Then last week, Renee Skudra got letters from the North Carolina Division of Employment Security saying she needed to pay it all back. We’re talking about nearly $23,000.
A year later, the NCDES is saying she was never entitled to those benefits in the first place.
The letter lists this reason:
Your place of employment was not closed as a direct result of the COVID-19 public health emergency. Therefore, you are not eligible for PUA benefits under The Coronavirus Aid, Relief, and Economic Security Act (CARES Act of 2020).
"If I wasn’t eligible from the get-go when I initially applied in March 2020 for benefits, they should have said, you’re not eligible, even though I think I was," Skudra said.
She said she initially thought the letter was a scam.
"I was shocked. I said, so they're telling me 13 months later, I’m not eligible? Where's the glitch there?"
Skudra pointed out that you have to apply every week for these benefits. It's called weekly certification.
"When I apply, I tell them the truth, everything. I say I was working as a part-time substitute, sometimes I worked one day a week, two days a week, three days – every week was different."
She doesn't understand why she's getting this notice now.

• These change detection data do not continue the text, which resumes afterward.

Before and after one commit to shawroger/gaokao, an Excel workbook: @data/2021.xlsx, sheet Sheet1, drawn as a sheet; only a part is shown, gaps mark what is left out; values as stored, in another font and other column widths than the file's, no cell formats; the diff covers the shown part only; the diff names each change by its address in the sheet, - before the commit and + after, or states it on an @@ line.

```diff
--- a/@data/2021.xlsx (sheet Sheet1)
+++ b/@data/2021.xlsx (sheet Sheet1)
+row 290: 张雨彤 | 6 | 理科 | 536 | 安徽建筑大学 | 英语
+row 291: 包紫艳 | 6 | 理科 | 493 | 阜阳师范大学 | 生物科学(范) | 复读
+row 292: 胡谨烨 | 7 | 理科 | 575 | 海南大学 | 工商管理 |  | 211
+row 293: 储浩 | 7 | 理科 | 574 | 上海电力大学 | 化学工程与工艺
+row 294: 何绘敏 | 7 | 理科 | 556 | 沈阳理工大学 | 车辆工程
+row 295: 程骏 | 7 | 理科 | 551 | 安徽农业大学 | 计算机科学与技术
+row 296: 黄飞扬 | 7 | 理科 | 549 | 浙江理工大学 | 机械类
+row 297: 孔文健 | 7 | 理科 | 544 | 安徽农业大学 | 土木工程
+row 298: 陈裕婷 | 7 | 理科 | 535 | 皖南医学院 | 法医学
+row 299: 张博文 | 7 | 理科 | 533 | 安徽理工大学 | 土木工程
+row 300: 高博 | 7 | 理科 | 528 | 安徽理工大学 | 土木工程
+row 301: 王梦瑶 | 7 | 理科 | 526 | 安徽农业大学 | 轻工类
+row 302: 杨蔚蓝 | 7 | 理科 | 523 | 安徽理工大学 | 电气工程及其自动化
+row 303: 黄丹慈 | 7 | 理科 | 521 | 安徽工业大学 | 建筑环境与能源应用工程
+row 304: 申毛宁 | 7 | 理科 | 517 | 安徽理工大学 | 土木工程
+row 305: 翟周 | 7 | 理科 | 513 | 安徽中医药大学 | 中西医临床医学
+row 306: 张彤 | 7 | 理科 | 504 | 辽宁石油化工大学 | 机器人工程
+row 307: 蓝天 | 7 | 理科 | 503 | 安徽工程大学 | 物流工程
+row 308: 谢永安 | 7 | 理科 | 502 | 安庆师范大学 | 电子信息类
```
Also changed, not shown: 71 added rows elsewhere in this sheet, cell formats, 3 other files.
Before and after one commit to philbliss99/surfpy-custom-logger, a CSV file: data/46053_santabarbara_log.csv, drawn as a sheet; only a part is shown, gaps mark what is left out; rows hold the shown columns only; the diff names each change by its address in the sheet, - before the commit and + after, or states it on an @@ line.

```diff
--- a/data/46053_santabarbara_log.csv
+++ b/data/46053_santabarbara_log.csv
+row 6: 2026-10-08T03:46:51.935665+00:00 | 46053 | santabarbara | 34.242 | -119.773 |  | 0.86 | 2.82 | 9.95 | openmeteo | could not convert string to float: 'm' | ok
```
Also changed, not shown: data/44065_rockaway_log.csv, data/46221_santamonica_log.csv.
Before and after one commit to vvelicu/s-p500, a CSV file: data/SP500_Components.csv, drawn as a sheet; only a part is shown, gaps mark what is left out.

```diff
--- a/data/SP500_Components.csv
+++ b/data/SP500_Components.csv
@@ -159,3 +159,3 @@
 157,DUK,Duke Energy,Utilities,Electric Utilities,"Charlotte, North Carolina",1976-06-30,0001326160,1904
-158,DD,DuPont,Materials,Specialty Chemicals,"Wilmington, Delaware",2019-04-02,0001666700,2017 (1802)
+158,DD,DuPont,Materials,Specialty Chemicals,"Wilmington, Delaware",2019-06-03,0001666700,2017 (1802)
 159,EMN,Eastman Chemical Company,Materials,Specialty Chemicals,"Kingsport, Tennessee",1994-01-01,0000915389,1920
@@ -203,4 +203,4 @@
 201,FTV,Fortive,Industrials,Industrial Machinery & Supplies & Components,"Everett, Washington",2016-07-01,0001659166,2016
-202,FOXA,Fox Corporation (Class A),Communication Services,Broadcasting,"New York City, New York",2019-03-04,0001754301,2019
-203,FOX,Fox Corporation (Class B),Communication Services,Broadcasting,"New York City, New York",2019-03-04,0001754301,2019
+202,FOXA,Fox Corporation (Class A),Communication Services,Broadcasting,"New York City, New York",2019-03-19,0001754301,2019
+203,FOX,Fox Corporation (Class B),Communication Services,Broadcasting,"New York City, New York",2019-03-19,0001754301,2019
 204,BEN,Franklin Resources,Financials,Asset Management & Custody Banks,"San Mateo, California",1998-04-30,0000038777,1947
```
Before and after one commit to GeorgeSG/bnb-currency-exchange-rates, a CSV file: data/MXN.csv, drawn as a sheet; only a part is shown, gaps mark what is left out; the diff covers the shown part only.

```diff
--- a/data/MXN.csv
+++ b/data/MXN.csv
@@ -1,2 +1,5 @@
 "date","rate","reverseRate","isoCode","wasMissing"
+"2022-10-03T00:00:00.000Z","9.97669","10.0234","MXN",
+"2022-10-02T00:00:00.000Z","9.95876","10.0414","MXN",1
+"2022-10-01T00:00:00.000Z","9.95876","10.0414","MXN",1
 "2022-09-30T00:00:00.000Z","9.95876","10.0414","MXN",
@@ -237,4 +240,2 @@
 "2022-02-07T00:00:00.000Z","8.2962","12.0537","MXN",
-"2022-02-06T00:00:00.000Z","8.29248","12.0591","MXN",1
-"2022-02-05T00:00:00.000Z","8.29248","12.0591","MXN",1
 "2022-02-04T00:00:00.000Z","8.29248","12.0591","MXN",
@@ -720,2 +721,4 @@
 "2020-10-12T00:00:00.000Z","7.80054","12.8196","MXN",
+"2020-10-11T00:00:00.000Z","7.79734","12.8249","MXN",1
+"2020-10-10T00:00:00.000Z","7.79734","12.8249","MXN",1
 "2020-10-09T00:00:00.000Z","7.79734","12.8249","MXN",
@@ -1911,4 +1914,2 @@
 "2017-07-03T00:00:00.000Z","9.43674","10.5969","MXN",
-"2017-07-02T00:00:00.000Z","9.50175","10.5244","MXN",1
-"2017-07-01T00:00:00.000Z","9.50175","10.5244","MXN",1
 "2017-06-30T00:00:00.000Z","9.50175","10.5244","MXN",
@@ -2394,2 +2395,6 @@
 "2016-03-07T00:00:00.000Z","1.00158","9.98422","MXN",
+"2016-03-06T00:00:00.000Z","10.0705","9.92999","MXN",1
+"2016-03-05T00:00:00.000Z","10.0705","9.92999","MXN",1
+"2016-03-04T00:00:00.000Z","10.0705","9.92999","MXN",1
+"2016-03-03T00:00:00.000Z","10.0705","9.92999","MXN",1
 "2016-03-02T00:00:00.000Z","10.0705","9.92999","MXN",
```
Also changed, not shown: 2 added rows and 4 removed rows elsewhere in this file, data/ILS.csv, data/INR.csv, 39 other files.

"I talked to a lot of people and everyone said you lost your job due to the pandemic, the schools were closed, so I applied, and it wasn’t a real arduous situation, I just applied and I applied every week."
She has until May 10 to appeal.
"Of course, I want to exercise my appeal rights but I want an attorney."
Skudra was told by at least one state lawmaker that this could be a glitch. A spokesperson for NCDES told WFMY News 2's Jess Winters there is no glitch in the unemployment system that is causing widespread issues with overpayment notifications.
Winters asked the spokesperson additional questions about Skudras' case and was told the DES couldn't comment on individual cases for privacy reasons but said they are reviewing the matter and will contact the claimant directly.
When asked about substitute teachers' eligibility for benefits in general, the NCDES had this response:
Generally speaking, substitute teachers may be eligible for state unemployment insurance benefits if they meet earnings and other eligibility requirements. If they are not eligible for state benefits, they may be eligible for federal Pandemic Unemployment Assistance (PUA) benefits if they meet the requirements for that program. An individual’s eligibility is determined based on the specifics of their claim.
What exactly constitutes an overpayment?
An overpayment occurs when a person was paid unemployment insurance benefits they are not entitled to receive. The establishment of an overpayment happens after a person begins receiving benefits if new or additional information is received that changes the initial determination of benefits. People are notified of the overpayment as soon as possible after it is determined. Claimants receive written notice of the overpayment by mail or email, and a copy of the notice is available through their online account portal.